**WHAT YOU NEED TO DO:** Filter the records down to the lines that hold the word "ultimate", and copy each of those lines.

**GIVEN ENTRIES:**
BEGIN
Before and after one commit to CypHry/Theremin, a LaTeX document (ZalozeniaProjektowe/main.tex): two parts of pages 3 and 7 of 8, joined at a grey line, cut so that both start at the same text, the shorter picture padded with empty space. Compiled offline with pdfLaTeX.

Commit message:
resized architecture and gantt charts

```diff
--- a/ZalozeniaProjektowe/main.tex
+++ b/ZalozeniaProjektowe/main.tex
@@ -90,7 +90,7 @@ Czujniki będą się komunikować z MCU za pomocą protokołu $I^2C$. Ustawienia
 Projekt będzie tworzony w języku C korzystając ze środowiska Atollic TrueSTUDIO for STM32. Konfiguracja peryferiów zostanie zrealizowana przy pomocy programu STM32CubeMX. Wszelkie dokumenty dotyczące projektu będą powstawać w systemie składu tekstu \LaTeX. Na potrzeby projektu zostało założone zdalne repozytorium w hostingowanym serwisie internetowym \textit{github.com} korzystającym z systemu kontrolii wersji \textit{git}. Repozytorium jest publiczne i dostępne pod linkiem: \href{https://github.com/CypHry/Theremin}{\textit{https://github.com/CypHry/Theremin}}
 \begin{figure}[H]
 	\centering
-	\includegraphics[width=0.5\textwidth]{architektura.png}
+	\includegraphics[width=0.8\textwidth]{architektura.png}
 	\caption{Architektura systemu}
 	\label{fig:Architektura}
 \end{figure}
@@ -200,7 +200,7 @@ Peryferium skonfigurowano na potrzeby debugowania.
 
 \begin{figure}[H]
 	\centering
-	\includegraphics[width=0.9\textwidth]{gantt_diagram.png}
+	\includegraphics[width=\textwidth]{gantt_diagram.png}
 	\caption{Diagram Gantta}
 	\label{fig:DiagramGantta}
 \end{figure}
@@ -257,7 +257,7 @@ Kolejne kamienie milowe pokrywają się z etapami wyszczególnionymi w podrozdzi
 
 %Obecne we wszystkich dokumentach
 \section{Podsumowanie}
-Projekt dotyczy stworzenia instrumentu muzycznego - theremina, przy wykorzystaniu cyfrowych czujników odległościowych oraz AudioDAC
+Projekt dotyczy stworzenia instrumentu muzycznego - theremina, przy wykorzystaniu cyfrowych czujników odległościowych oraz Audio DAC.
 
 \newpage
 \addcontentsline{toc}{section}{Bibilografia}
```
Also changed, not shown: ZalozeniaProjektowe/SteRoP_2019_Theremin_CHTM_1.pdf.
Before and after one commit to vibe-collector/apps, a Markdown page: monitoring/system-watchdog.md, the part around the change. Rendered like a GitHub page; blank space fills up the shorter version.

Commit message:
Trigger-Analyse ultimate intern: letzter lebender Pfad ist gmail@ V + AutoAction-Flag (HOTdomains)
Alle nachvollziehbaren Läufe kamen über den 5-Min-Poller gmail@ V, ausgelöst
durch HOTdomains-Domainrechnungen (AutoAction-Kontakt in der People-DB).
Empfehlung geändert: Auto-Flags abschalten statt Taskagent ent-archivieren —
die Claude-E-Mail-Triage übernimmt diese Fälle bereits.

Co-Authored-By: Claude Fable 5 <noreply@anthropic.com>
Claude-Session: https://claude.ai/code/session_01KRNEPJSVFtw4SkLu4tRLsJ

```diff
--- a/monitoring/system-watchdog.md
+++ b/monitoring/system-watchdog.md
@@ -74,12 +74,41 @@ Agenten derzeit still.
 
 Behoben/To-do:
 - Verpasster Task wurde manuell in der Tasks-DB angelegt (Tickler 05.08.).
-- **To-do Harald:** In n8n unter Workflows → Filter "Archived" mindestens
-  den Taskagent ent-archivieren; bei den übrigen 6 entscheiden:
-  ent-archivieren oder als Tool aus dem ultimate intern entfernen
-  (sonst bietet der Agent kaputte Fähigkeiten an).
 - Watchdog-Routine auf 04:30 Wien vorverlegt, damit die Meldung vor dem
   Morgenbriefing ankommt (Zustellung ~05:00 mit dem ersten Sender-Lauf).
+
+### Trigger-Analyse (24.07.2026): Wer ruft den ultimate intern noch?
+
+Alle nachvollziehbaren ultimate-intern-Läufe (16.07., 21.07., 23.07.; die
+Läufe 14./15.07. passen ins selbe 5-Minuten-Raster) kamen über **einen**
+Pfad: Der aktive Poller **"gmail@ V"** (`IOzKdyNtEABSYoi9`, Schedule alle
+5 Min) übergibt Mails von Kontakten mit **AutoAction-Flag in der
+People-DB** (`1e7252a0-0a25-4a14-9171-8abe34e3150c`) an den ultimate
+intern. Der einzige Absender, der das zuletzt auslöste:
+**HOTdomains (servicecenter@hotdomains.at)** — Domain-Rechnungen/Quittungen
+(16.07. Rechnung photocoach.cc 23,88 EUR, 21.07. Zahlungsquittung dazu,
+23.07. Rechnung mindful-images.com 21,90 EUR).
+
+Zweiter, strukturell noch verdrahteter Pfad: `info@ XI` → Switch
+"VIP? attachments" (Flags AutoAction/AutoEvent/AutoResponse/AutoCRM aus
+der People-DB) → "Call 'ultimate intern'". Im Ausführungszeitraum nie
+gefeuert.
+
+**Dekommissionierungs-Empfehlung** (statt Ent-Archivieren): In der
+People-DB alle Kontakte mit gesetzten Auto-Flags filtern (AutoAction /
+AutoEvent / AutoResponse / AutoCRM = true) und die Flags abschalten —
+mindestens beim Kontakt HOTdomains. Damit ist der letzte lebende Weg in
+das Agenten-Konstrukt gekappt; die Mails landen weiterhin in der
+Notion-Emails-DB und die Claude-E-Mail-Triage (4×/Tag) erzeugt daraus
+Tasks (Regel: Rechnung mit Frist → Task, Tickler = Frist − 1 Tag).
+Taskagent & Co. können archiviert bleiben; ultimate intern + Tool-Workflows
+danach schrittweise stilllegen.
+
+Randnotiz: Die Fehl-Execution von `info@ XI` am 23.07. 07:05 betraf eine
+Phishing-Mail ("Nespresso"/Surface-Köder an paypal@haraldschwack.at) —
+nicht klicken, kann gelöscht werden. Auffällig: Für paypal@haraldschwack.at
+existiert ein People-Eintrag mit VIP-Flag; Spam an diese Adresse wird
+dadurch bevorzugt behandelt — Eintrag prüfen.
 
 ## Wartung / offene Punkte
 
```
END
**ANSWER TO THE EXERCISE:**
Trigger-Analyse ultimate intern: letzter lebender Pfad ist gmail@ V + AutoAction-Flag (HOTdomains)
-  ent-archivieren oder als Tool aus dem ultimate intern entfernen
+### Trigger-Analyse (24.07.2026): Wer ruft den ultimate intern noch?
+Alle nachvollziehbaren ultimate-intern-Läufe (16.07., 21.07., 23.07.; die
+People-DB** (`1e7252a0-0a25-4a14-9171-8abe34e3150c`) an den ultimate
+der People-DB) → "Call 'ultimate intern'". Im Ausführungszeitraum nie
+Taskagent & Co. können archiviert bleiben; ultimate intern + Tool-Workflows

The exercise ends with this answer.